While the Patriots won 17 games and the Super Bowl in 2016, the four others rated "A+" have combined to win 15 contests last season. Naturally, Seifert starts his paragraph about New England with the following sentence: "It’s just not fair, is it?" He then proceeds to take a look at the team’s quarterback and general contract situations, as well as its number one free agent:

The defending Super Bowl champions have one of the NFL's cleanest cap ledgers. It starts with quarterback Tom Brady's absurdly friendly contract, which counts just $14 million against the cap in 2017. (It rises to $22 million for 2018, which suggests a possible renegotiation.) Even with Jimmy Garoppolo and Jacoby Brissett on the roster, the Patriots use 5.1 percent less cap space for quarterbacks than the average NFL team. Other than Brady, the only players with cap charges higher than $10 million are left tackle Nate Solder ($11.2 million) and safety Devin McCourty ($10.9 million). It's possible that linebacker Dont'a Hightower, a pending free agent on whom the Patriots declined to use the franchise tag, could add to that list if he re-signs.

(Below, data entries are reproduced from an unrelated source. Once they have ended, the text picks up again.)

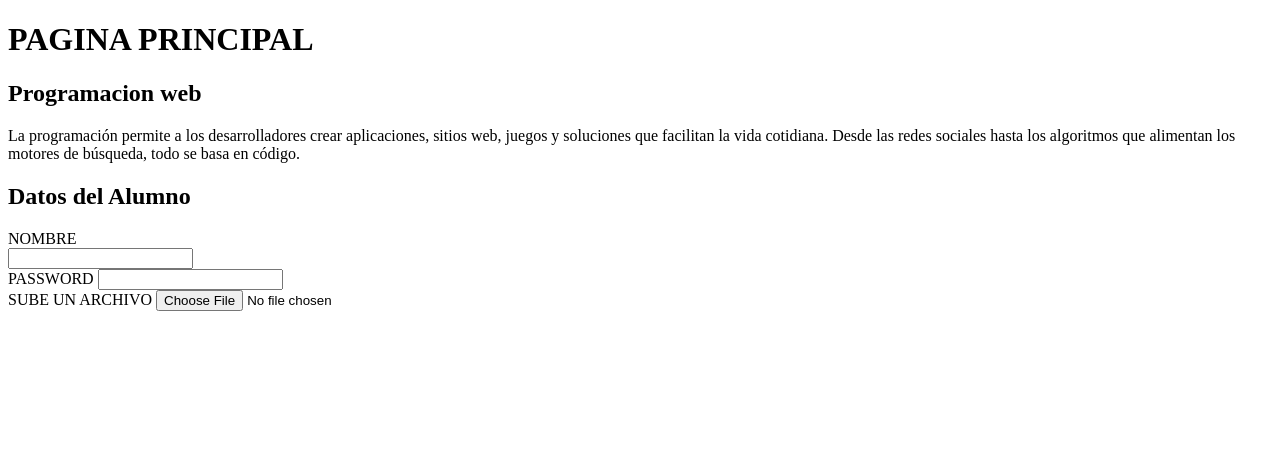
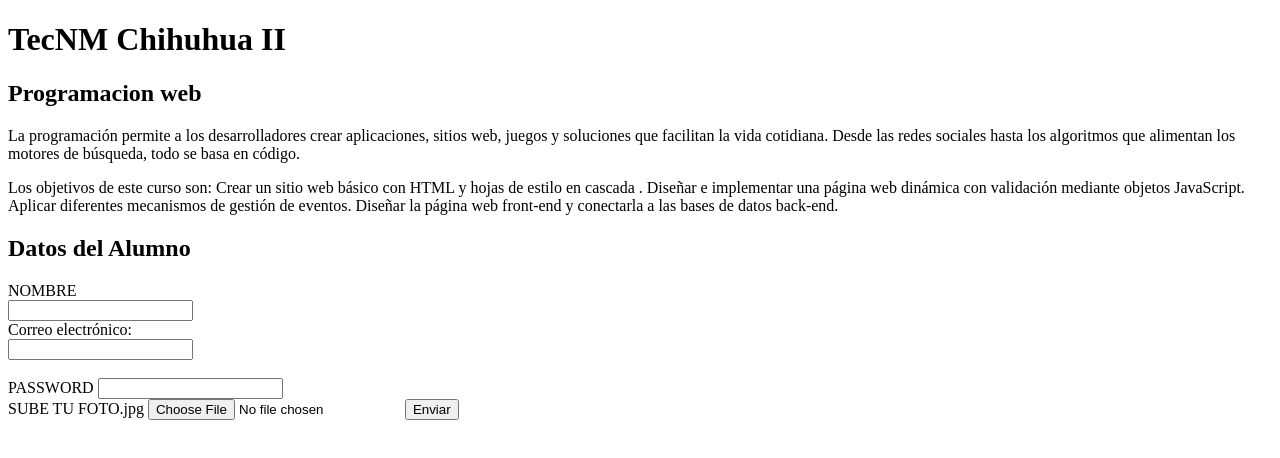
Before and after one commit to JavierEsp12/PW, a plain HTML site: page index.html in a window 1280 px wide. Drawn offline with Linux system fonts and the light colour scheme.

Commit message:
Add files via upload

```diff
--- a/index.html
+++ b/index.html
@@ -7,7 +7,7 @@
 </head>
 <body>
     <header>
-        <h1>PAGINA PRINCIPAL</h1>
+        <h1>TecNM Chihuhua II</h1>
     </header>
     <section>
         <h2>Programacion web</h2>
@@ -15,6 +15,13 @@
             La programación permite a los desarrolladores crear aplicaciones, sitios web, juegos
              y soluciones que facilitan la vida cotidiana. Desde las redes sociales hasta los
               algoritmos que alimentan los motores de búsqueda, todo se basa en código.
+        </p>
+        <p>
+            Los objetivos de este curso son:
+            Crear un sitio web básico con HTML y hojas de estilo en cascada .
+            Diseñar e implementar una página web dinámica con validación mediante objetos JavaScript.
+            Aplicar diferentes mecanismos de gestión de eventos.
+             Diseñar la página web front-end y conectarla a las bases de datos back-end.
         </p>
     </section>
     <section>
@@ -24,11 +31,16 @@
             <label for="Nombre">NOMBRE</label> <br>
             <input type="text" id="Nombre" name="Nombre"> <br>
 
+            <label for="email">Correo electrónico:</label><br>
+            <input type="email" id="email" name="email"><br><br>
+
             <label for="pass">PASSWORD</label>
             <input type="password" id="pass" name="pass"> <br>
 
-            <label for="archivo">SUBE UN ARCHIVO</label>
+            <label for="archivo">SUBE TU FOTO.jpg</label>
             <input type="file" id="archivo" name="archivo">
+
+            <input type="submit" value="Enviar">
 
         </form>
     </section>
```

Of course, as noted by Seifert, Tom Brady’s contract is a major plus for the Patriots’ salary cap situation. It was already touched on yesterday, but is worth repeating for emphasis: The five-time Super Bowl champion’s 2017 cap hit of $14.0 million ranks 22nd in the NFL among quarterbacks. He is a bargain if the league has ever seen one – one which allows the Patriots to build a deeper team around him.

It remains to be seen whether or not defensive captain Dont’a Hightower (and backup quarterback Jimmy Garoppolo as well) will be part of it. The Patriots certainly have the financial firepower to make it work but the question is if the market will push the asking price beyond the team’s liking. After all, New England’s salary cap flexibility and success is the result of smart spending – not abundant one.